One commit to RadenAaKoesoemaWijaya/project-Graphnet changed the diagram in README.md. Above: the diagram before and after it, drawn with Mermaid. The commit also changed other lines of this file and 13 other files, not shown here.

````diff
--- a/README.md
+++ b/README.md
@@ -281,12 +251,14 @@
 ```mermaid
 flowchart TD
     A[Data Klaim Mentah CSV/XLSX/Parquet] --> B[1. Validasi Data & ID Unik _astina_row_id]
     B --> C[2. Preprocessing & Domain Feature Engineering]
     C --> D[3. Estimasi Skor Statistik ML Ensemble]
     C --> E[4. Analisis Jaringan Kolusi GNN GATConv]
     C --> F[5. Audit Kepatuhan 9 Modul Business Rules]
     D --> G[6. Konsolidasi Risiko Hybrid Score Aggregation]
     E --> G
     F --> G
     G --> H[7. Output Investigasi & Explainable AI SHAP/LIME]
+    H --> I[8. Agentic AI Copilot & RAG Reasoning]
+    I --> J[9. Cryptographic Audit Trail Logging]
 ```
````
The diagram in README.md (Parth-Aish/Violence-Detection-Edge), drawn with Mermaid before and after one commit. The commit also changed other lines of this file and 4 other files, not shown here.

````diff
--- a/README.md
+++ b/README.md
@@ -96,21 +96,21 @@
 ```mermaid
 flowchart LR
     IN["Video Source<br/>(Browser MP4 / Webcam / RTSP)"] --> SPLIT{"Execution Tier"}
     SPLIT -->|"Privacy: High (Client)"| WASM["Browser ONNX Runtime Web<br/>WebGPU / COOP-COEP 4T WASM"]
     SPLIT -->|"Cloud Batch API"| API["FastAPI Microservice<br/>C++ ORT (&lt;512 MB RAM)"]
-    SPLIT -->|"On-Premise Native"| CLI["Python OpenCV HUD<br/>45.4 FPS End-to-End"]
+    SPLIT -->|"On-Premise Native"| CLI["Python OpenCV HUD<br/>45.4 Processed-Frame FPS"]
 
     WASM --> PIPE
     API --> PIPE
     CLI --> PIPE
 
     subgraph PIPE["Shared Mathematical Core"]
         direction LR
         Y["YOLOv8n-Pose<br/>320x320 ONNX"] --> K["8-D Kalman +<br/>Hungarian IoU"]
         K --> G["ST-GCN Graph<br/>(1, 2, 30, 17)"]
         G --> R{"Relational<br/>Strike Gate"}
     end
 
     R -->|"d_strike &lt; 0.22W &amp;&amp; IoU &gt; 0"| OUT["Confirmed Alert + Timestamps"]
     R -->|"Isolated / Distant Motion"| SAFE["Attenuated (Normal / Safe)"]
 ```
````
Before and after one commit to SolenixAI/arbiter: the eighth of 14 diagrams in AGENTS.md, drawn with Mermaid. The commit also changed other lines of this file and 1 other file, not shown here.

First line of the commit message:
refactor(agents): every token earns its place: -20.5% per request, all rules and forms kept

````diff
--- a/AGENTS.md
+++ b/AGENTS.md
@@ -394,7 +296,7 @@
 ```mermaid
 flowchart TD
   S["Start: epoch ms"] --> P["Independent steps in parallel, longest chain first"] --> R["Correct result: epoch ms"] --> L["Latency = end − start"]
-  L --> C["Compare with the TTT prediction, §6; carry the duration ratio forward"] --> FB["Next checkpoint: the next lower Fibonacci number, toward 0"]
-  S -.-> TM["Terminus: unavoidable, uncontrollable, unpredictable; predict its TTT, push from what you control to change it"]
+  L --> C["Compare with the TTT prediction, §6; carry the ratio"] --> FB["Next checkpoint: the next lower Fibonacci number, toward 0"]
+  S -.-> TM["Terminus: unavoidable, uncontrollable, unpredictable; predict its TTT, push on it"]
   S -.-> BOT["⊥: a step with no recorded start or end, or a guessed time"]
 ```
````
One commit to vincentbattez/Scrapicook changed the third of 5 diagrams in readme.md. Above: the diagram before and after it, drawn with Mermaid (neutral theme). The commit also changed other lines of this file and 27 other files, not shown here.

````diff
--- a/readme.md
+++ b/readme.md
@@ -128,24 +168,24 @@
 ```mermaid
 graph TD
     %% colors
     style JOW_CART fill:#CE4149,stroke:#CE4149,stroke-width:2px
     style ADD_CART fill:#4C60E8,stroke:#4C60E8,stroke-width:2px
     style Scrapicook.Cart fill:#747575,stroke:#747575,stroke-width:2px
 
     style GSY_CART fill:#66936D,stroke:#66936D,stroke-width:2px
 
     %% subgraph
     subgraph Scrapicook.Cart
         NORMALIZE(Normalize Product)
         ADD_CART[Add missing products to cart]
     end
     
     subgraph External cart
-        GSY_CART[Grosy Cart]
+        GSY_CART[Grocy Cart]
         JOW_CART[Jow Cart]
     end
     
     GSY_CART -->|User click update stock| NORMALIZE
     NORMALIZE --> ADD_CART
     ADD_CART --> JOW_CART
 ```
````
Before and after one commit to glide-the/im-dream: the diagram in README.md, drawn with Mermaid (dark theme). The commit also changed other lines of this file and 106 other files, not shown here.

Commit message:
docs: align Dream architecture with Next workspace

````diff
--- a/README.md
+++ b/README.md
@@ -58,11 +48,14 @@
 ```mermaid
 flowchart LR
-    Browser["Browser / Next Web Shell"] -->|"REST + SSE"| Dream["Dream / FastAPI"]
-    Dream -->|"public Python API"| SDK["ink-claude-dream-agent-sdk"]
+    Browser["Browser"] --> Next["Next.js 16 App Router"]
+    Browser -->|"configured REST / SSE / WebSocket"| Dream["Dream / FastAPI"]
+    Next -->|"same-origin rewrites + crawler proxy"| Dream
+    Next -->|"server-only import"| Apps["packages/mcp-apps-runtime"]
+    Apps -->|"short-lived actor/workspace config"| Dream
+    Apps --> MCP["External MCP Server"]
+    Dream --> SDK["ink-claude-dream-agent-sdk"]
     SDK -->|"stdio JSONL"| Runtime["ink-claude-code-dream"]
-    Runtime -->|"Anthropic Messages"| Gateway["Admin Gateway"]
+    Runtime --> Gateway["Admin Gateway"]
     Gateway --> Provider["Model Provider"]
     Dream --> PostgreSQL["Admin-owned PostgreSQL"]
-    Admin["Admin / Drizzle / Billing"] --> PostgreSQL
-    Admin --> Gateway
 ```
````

◆ WORK TO BE COMPLETED ◆
Output the data once more, exactly as it appears above.

◆ YOUR RESPONSE ◆
One commit to RadenAaKoesoemaWijaya/project-Graphnet changed the diagram in README.md. Above: the diagram before and after it, drawn with Mermaid. The commit also changed other lines of this file and 13 other files, not shown here.

````diff
--- a/README.md
+++ b/README.md
@@ -281,12 +251,14 @@
 ```mermaid
 flowchart TD
     A[Data Klaim Mentah CSV/XLSX/Parquet] --> B[1. Validasi Data & ID Unik _astina_row_id]
     B --> C[2. Preprocessing & Domain Feature Engineering]
     C --> D[3. Estimasi Skor Statistik ML Ensemble]
     C --> E[4. Analisis Jaringan Kolusi GNN GATConv]
     C --> F[5. Audit Kepatuhan 9 Modul Business Rules]
     D --> G[6. Konsolidasi Risiko Hybrid Score Aggregation]
     E --> G
     F --> G
     G --> H[7. Output Investigasi & Explainable AI SHAP/LIME]
+    H --> I[8. Agentic AI Copilot & RAG Reasoning]
+    I --> J[9. Cryptographic Audit Trail Logging]
 ```
````
The diagram in README.md (Parth-Aish/Violence-Detection-Edge), drawn with Mermaid before and after one commit. The commit also changed other lines of this file and 4 other files, not shown here.

````diff
--- a/README.md
+++ b/README.md
@@ -96,21 +96,21 @@
 ```mermaid
 flowchart LR
     IN["Video Source<br/>(Browser MP4 / Webcam / RTSP)"] --> SPLIT{"Execution Tier"}
     SPLIT -->|"Privacy: High (Client)"| WASM["Browser ONNX Runtime Web<br/>WebGPU / COOP-COEP 4T WASM"]
     SPLIT -->|"Cloud Batch API"| API["FastAPI Microservice<br/>C++ ORT (&lt;512 MB RAM)"]
-    SPLIT -->|"On-Premise Native"| CLI["Python OpenCV HUD<br/>45.4 FPS End-to-End"]
+    SPLIT -->|"On-Premise Native"| CLI["Python OpenCV HUD<br/>45.4 Processed-Frame FPS"]
 
     WASM --> PIPE
     API --> PIPE
     CLI --> PIPE
 
     subgraph PIPE["Shared Mathematical Core"]
         direction LR
         Y["YOLOv8n-Pose<br/>320x320 ONNX"] --> K["8-D Kalman +<br/>Hungarian IoU"]
         K --> G["ST-GCN Graph<br/>(1, 2, 30, 17)"]
         G --> R{"Relational<br/>Strike Gate"}
     end
 
     R -->|"d_strike &lt; 0.22W &amp;&amp; IoU &gt; 0"| OUT["Confirmed Alert + Timestamps"]
     R -->|"Isolated / Distant Motion"| SAFE["Attenuated (Normal / Safe)"]
 ```
````
Before and after one commit to SolenixAI/arbiter: the eighth of 14 diagrams in AGENTS.md, drawn with Mermaid. The commit also changed other lines of this file and 1 other file, not shown here.

First line of the commit message:
refactor(agents): every token earns its place: -20.5% per request, all rules and forms kept

````diff
--- a/AGENTS.md
+++ b/AGENTS.md
@@ -394,7 +296,7 @@
 ```mermaid
 flowchart TD
   S["Start: epoch ms"] --> P["Independent steps in parallel, longest chain first"] --> R["Correct result: epoch ms"] --> L["Latency = end − start"]
-  L --> C["Compare with the TTT prediction, §6; carry the duration ratio forward"] --> FB["Next checkpoint: the next lower Fibonacci number, toward 0"]
-  S -.-> TM["Terminus: unavoidable, uncontrollable, unpredictable; predict its TTT, push from what you control to change it"]
+  L --> C["Compare with the TTT prediction, §6; carry the ratio"] --> FB["Next checkpoint: the next lower Fibonacci number, toward 0"]
+  S -.-> TM["Terminus: unavoidable, uncontrollable, unpredictable; predict its TTT, push on it"]
   S -.-> BOT["⊥: a step with no recorded start or end, or a guessed time"]
 ```
````
One commit to vincentbattez/Scrapicook changed the third of 5 diagrams in readme.md. Above: the diagram before and after it, drawn with Mermaid (neutral theme). The commit also changed other lines of this file and 27 other files, not shown here.

````diff
--- a/readme.md
+++ b/readme.md
@@ -128,24 +168,24 @@
 ```mermaid
 graph TD
     %% colors
     style JOW_CART fill:#CE4149,stroke:#CE4149,stroke-width:2px
     style ADD_CART fill:#4C60E8,stroke:#4C60E8,stroke-width:2px
     style Scrapicook.Cart fill:#747575,stroke:#747575,stroke-width:2px
 
     style GSY_CART fill:#66936D,stroke:#66936D,stroke-width:2px
 
     %% subgraph
     subgraph Scrapicook.Cart
         NORMALIZE(Normalize Product)
         ADD_CART[Add missing products to cart]
     end
     
     subgraph External cart
-        GSY_CART[Grosy Cart]
+        GSY_CART[Grocy Cart]
         JOW_CART[Jow Cart]
     end
     
     GSY_CART -->|User click update stock| NORMALIZE
     NORMALIZE --> ADD_CART
     ADD_CART --> JOW_CART
 ```
````
Before and after one commit to glide-the/im-dream: the diagram in README.md, drawn with Mermaid (dark theme). The commit also changed other lines of this file and 106 other files, not shown here.

Commit message:
docs: align Dream architecture with Next workspace

````diff
--- a/README.md
+++ b/README.md
@@ -58,11 +48,14 @@
 ```mermaid
 flowchart LR
-    Browser["Browser / Next Web Shell"] -->|"REST + SSE"| Dream["Dream / FastAPI"]
-    Dream -->|"public Python API"| SDK["ink-claude-dream-agent-sdk"]
+    Browser["Browser"] --> Next["Next.js 16 App Router"]
+    Browser -->|"configured REST / SSE / WebSocket"| Dream["Dream / FastAPI"]
+    Next -->|"same-origin rewrites + crawler proxy"| Dream
+    Next -->|"server-only import"| Apps["packages/mcp-apps-runtime"]
+    Apps -->|"short-lived actor/workspace config"| Dream
+    Apps --> MCP["External MCP Server"]
+    Dream --> SDK["ink-claude-dream-agent-sdk"]
     SDK -->|"stdio JSONL"| Runtime["ink-claude-code-dream"]
-    Runtime -->|"Anthropic Messages"| Gateway["Admin Gateway"]
+    Runtime --> Gateway["Admin Gateway"]
     Gateway --> Provider["Model Provider"]
     Dream --> PostgreSQL["Admin-owned PostgreSQL"]
-    Admin["Admin / Drizzle / Billing"] --> PostgreSQL
-    Admin --> Gateway
 ```
````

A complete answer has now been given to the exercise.